◆ **Assignment**:
Among the lines of the data, copy those that hold "fonts".
┌──
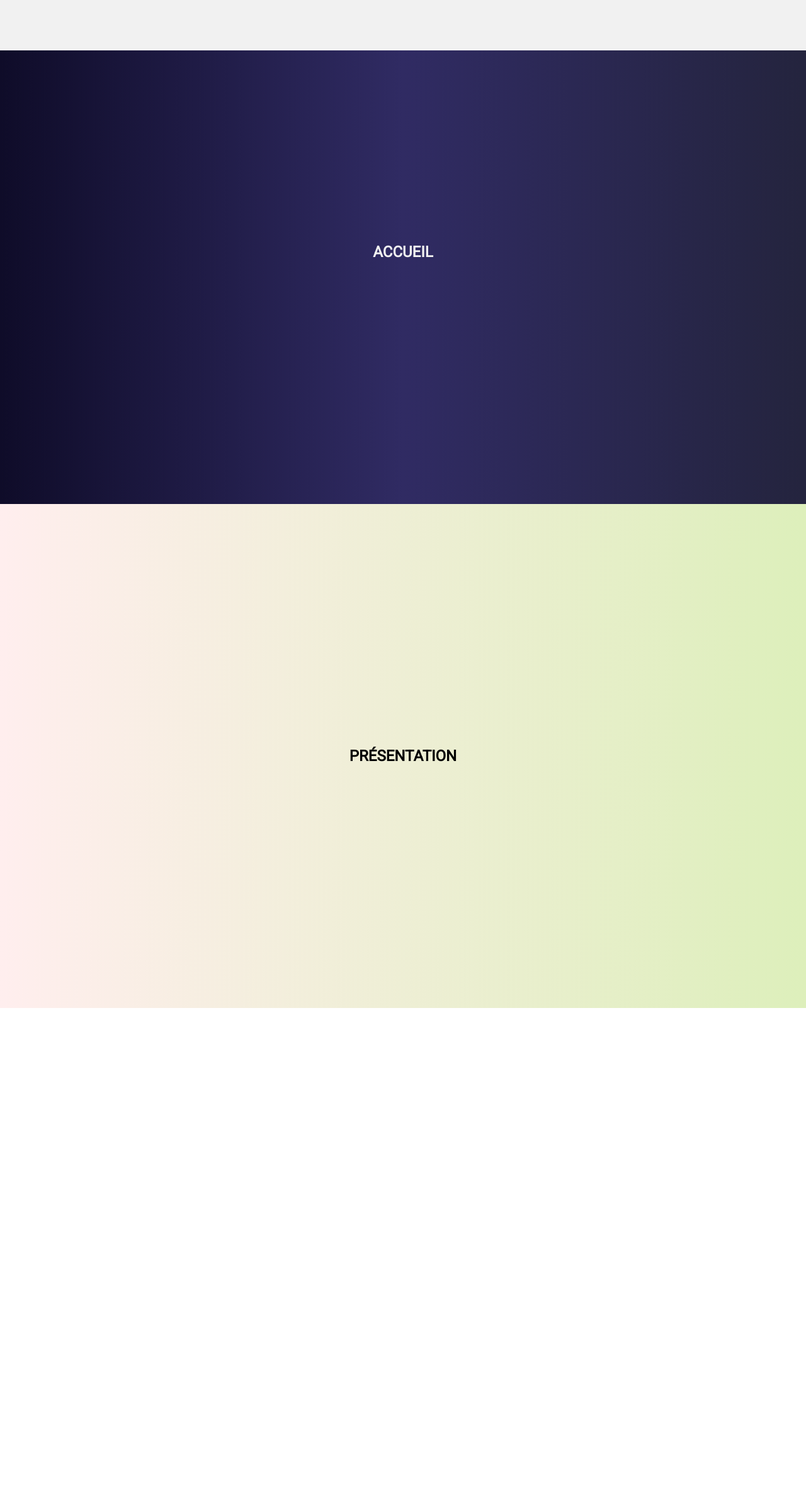
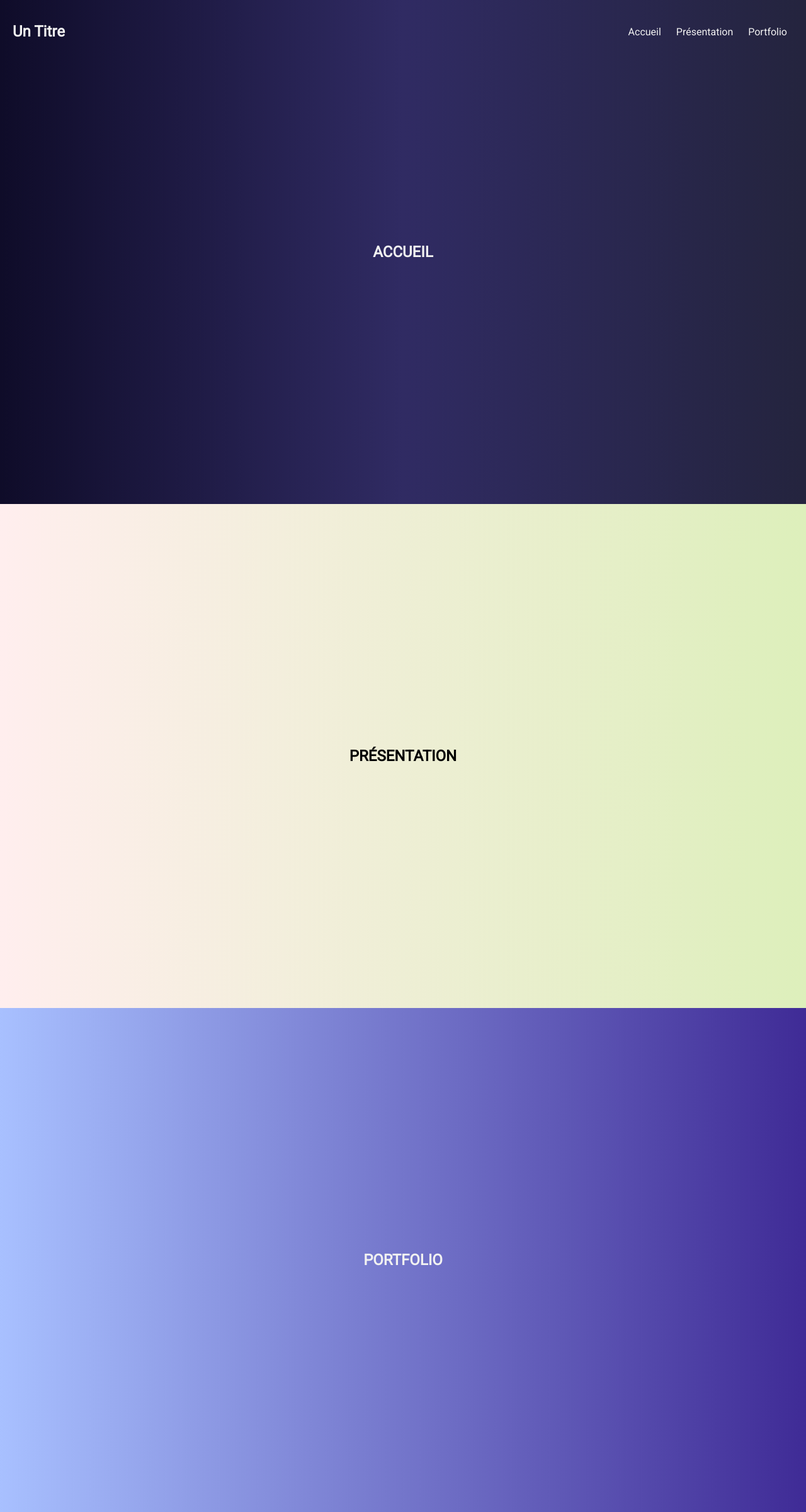
Before and after one commit to yannickbiheul/section_header, a plain HTML site: page index.html in a window 1280 px wide. Shown: the whole page at 63% size. Before the commit the page ends 1600 px from the top, so only its background shows below. Drawn offline with Linux system fonts and the light colour scheme.

Commit message:
Ajout du bouton Burger

```diff
--- a/css/style.css
+++ b/css/style.css
@@ -5,15 +5,59 @@ html, body {
     font-family: 'Roboto', sans-serif;
 }
 
+.boutonBurger {
+    position: fixed;
+    top: 30px;
+    right: 20px;
+    width: 40px;
+    height: 40px;
+    border: 1px solid #f1f1f1;
+    z-index: 50;
+    transition-duration: 0.3s;
+    display: none;
+}
+
+@media screen and (max-width: 800px) {
+    .boutonBurger {
+        display: flex;
+    }
+}
+
 header {
     width: 100%;
-    height: 80px;
-    background-color: #f1f1f1;
+    height: 100px;
+    background-color: transparent;
     position: fixed;
     top: 0;
     display: flex;
     justify-content: space-between;
     align-items: center;
+    transition-duration: 0.3s;
+}
+
+.header1 {
+    padding-left: 20px;
+}
+
+.header1 a {
+    text-decoration: none;
+    color: #f1f1f1;
+}
+
+.header2 {
+    padding-right: 20px;
+}
+
+.header2 a {
+    text-decoration: none;
+    color: #f1f1f1;
+    margin: 0 10px 0 10px;
+}
+
+@media screen and (max-width: 800px) {
+    .header2 a {
+        display: none;
+    }
 }
 
 #accueil {
@@ -35,3 +79,13 @@ header {
     align-items: center;
     color: #000;
 }
+
+#portfolio {
+    background: linear-gradient(to right, #a8c0ff, #3f2b96);
+    width: 100%;
+    height: 100vh;
+    display: flex;
+    justify-content: center;
+    align-items: center;
+    color: #f1f1f1;
+}
--- a/index.html
+++ b/index.html
@@ -16,8 +16,19 @@
 
 <body>
 
+    <div class="boutonBurger">
+        <span class="ligne"></span>
+    </div>
+
     <header>
-
+        <div class="header1">
+            <h2><a href="#">Un Titre</a></h2>
+        </div>
+        <div class="header2">
+            <a href="#">Accueil</a>
+            <a href="#">Présentation</a>
+            <a href="#">Portfolio</a>
+        </div>
     </header>
 
     <section id="accueil">
@@ -28,5 +39,9 @@
         <h1>PRÉSENTATION</h1>
     </section>
 
+    <section id="portfolio">
+        <h1>PORTFOLIO</h1>
+    </section>
+
 </body>
 </html>
--- a/js/main.js
+++ b/js/main.js
@@ -1,4 +1,18 @@
 const accueil = document.querySelector('#accueil');
-let hauteurAccueil = getComputedStyle(accueil).height;
+let hauteurAccueil = Number.parseInt(getComputedStyle(accueil).height);
+const header = document.querySelector('header');
+const boutonBurger = document.querySelector(".boutonBurger");
 
 console.log(hauteurAccueil);
+
+window.onscroll = function() {
+    if (document.documentElement.scrollTop >= hauteurAccueil) {
+        header.style.background = "#000";
+        header.style.height = "80px";
+        boutonBurger.style.top = "20px";
+    } else {
+        header.style.background = "transparent";
+        header.style.height = "100px";
+        boutonBurger.style.top = "30px";
+    }
+}
```
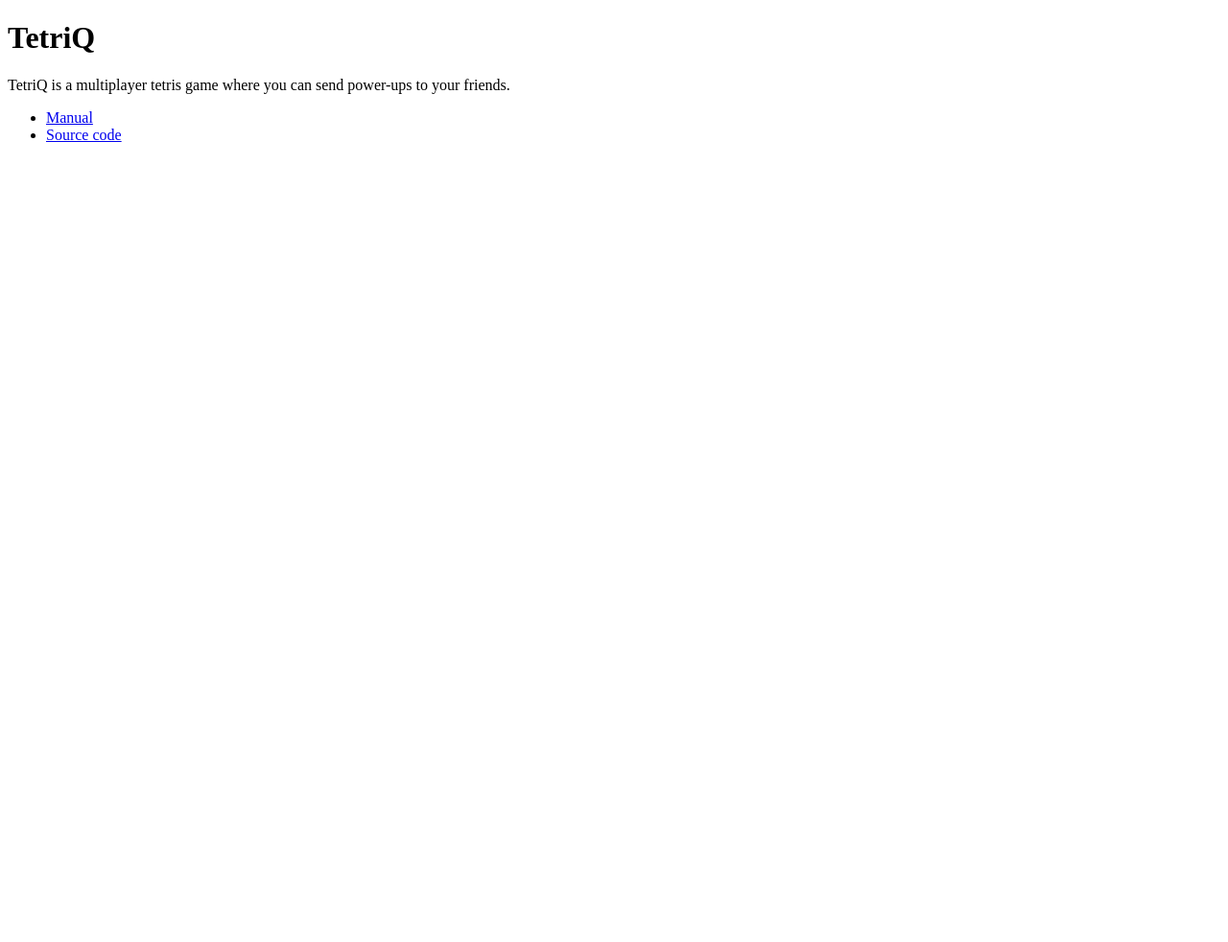
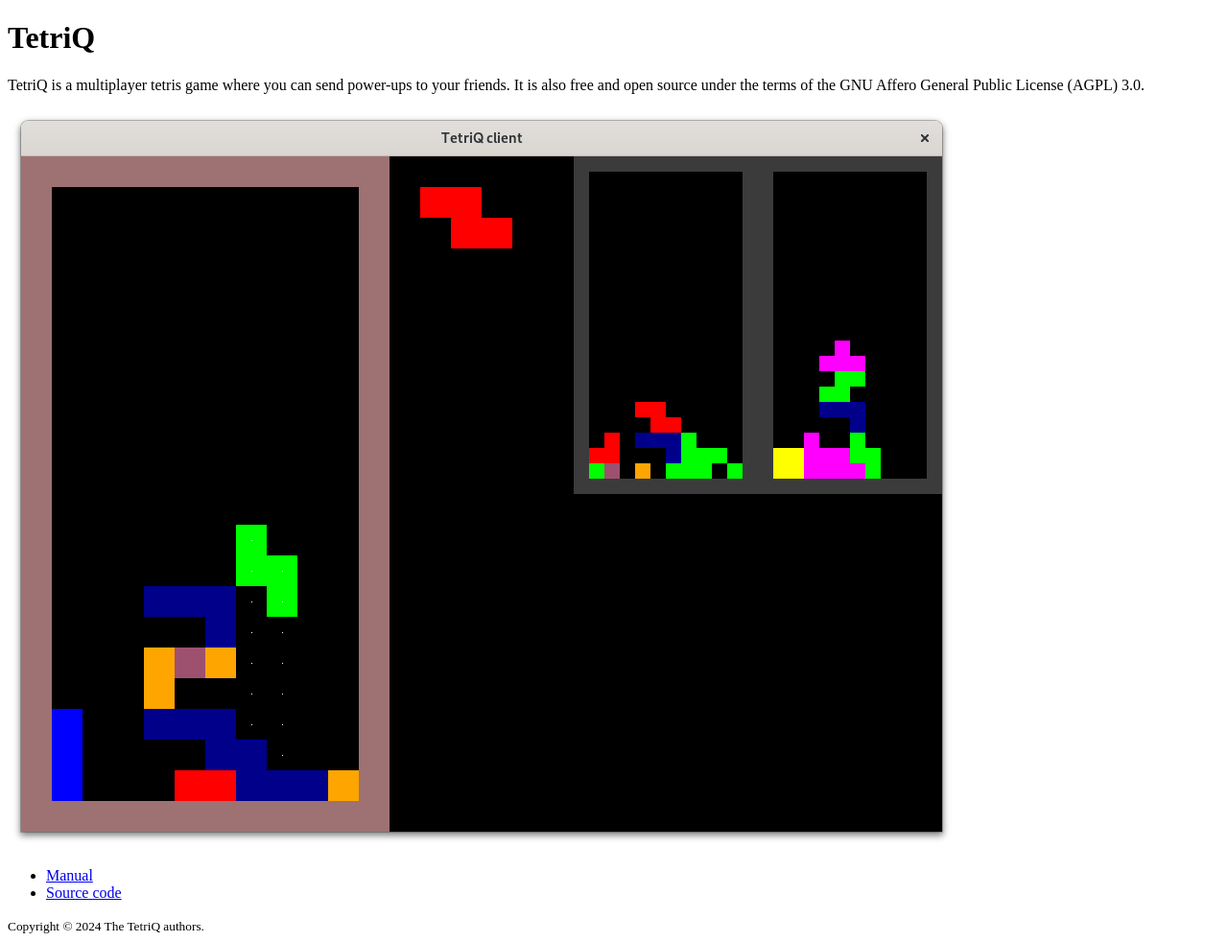
Before and after one commit to TetriQ/website, a plain HTML site: page www/index.html in a window 1280 px wide. Shown: the whole page at 96% size. Before the commit the page ends 800 px from the top, so only its background shows below. Drawn offline with Linux system fonts and the light colour scheme.

Commit message:
add game screenshot, copyright info and meta description

```diff
--- a/www/index.html
+++ b/www/index.html
@@ -8,16 +8,18 @@ SPDX-License-Identifier: AGPL-3.0-or-later
 <html>
   <head>
     <title>TetriQ</title>
+    <meta name="description" content="FOSS multiplayer tetris game for Linux with cool power-ups.">
   </head>
   <body>
     <h1>TetriQ</h1>
     <p>
-      TetriQ is a multiplayer tetris game where you can send power-ups to your friends.
+      TetriQ is a multiplayer tetris game where you can send power-ups to your friends. It is also free and open source under the terms of the GNU Affero General Public License (AGPL) 3.0.
     </p>
+    <img src="game-screenshot.png" alt="Game screenshot">
     <ul>
       <li><a href="/manual">Manual</a></li>
       <li><a href="https://github.com/TetriQ/TetriQ">Source code</a></li>
     </ul>
-
+    <small>Copyright © 2024 The TetriQ authors.</small>
   </body>
 </html>
```
Also changed, not shown: www/game-screenshot.png (added), 1 other file.
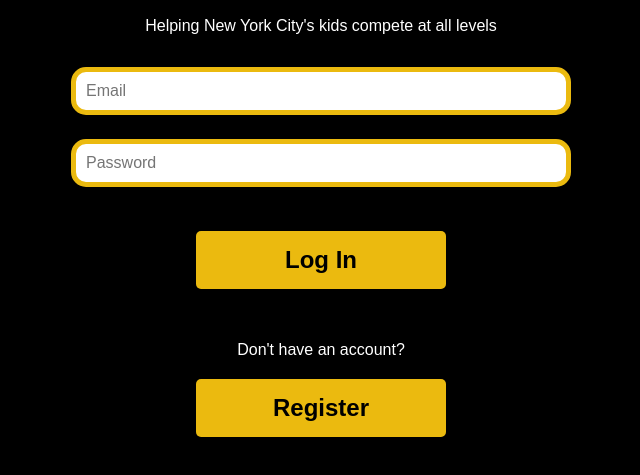
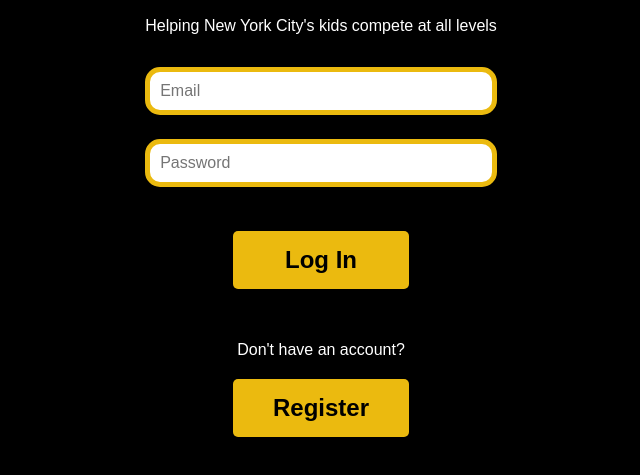
Before and after one commit to Logan-Hood/Get-Moving, a plain HTML site: page index.html in a window 1280 px wide. Shown: the part 135-610 px from the top of the page, without its empty margins (319-959 px from the left). Drawn offline with nearby package versions, Linux system fonts and the light colour scheme.

Commit message:
online update 1

```diff
--- a/css/style.css
+++ b/css/style.css
@@ -27,8 +27,7 @@ body {
 /* Container */
 .container {
   text-align: center;
-  width: 80%;
-  max-width: 500px;
+
   display: flex;
   flex-direction: column;
   align-items: center;
```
└──
◆ **Written reply**:
Before and after one commit to yannickbiheul/section_header, a plain HTML site: page index.html in a window 1280 px wide. Shown: the whole page at 63% size. Before the commit the page ends 1600 px from the top, so only its background shows below. Drawn offline with Linux system fonts and the light colour scheme.
Before and after one commit to TetriQ/website, a plain HTML site: page www/index.html in a window 1280 px wide. Shown: the whole page at 96% size. Before the commit the page ends 800 px from the top, so only its background shows below. Drawn offline with Linux system fonts and the light colour scheme.
Before and after one commit to Logan-Hood/Get-Moving, a plain HTML site: page index.html in a window 1280 px wide. Shown: the part 135-610 px from the top of the page, without its empty margins (319-959 px from the left). Drawn offline with nearby package versions, Linux system fonts and the light colour scheme.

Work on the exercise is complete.